*ABOUT THIS EXERCISE*. Wherever a line of the records contains "FolderClosed", copy that line.

BEGIN TASK MATERIAL

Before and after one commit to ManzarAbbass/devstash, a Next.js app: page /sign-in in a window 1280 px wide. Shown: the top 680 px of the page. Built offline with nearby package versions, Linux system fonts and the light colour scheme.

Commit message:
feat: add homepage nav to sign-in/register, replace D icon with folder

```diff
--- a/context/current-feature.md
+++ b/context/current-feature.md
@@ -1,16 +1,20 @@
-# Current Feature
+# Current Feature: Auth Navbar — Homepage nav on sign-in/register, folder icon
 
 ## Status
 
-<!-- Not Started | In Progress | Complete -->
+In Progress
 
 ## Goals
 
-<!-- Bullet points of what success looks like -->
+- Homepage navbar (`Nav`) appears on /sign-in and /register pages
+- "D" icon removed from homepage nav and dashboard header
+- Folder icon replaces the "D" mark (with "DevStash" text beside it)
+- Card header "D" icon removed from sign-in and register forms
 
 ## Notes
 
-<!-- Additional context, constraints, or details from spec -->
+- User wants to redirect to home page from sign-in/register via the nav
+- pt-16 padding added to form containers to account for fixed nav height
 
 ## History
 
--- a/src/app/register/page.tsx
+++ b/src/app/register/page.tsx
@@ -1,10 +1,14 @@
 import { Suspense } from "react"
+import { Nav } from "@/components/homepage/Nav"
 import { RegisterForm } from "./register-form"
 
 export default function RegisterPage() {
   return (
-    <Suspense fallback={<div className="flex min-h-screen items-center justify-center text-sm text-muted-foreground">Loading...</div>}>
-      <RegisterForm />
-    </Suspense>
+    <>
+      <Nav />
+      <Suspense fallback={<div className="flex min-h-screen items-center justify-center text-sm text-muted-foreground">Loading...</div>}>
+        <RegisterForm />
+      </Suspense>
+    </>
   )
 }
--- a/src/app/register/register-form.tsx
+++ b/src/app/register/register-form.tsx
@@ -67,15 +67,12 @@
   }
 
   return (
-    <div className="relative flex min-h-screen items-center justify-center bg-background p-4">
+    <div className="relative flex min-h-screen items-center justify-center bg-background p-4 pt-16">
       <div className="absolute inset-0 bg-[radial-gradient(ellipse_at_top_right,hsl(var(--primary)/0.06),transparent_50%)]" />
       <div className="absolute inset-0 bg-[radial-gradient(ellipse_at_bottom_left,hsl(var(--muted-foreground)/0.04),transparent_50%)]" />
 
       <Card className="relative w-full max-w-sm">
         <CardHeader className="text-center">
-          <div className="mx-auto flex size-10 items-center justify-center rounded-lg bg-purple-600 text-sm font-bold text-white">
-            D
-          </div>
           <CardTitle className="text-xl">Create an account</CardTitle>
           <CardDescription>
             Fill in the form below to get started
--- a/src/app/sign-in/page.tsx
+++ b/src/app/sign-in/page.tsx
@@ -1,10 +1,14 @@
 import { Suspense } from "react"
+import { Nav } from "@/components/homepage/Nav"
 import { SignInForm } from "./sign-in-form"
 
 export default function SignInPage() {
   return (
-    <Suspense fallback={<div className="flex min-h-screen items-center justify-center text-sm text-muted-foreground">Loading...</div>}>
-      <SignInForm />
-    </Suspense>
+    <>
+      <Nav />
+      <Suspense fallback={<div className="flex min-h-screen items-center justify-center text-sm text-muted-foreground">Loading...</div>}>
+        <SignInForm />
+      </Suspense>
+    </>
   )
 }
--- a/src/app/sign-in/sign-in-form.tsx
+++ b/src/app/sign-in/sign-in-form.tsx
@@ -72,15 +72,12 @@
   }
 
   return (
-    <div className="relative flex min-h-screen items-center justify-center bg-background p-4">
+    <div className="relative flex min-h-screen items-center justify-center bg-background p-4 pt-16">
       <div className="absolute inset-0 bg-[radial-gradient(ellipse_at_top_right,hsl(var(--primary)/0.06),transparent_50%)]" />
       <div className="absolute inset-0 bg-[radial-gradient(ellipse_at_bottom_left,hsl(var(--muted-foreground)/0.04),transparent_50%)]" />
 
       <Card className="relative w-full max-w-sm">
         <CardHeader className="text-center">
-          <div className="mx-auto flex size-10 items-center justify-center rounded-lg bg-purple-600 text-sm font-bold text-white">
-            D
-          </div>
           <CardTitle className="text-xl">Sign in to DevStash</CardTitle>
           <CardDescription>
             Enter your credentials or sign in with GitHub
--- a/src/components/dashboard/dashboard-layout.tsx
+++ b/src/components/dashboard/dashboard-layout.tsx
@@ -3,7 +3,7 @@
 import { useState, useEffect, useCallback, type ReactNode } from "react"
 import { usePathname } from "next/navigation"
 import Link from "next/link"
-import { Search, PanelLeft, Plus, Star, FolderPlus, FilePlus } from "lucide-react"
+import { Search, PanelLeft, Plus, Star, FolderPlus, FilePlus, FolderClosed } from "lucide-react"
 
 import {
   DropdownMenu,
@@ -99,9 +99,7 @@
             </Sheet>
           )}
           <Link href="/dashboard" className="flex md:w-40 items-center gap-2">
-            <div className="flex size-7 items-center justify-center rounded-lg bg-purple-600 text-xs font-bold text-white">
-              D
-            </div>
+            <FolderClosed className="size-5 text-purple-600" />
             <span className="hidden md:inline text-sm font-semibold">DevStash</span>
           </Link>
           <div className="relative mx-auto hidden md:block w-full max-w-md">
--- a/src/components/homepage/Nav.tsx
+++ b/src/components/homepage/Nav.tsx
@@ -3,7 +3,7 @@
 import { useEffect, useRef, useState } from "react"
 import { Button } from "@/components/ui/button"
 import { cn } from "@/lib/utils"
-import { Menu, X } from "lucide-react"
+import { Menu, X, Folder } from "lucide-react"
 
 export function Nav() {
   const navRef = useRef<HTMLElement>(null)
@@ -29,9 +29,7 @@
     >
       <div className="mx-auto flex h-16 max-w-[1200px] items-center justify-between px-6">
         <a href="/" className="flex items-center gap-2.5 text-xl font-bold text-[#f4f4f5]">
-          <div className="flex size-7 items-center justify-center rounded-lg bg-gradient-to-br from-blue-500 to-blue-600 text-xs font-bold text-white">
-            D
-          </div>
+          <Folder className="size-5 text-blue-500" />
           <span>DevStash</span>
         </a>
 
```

END TASK MATERIAL

*EXERCISE RESPONSE*.
+import { Search, PanelLeft, Plus, Star, FolderPlus, FilePlus, FolderClosed } from "lucide-react"
+            <FolderClosed className="size-5 text-purple-600" />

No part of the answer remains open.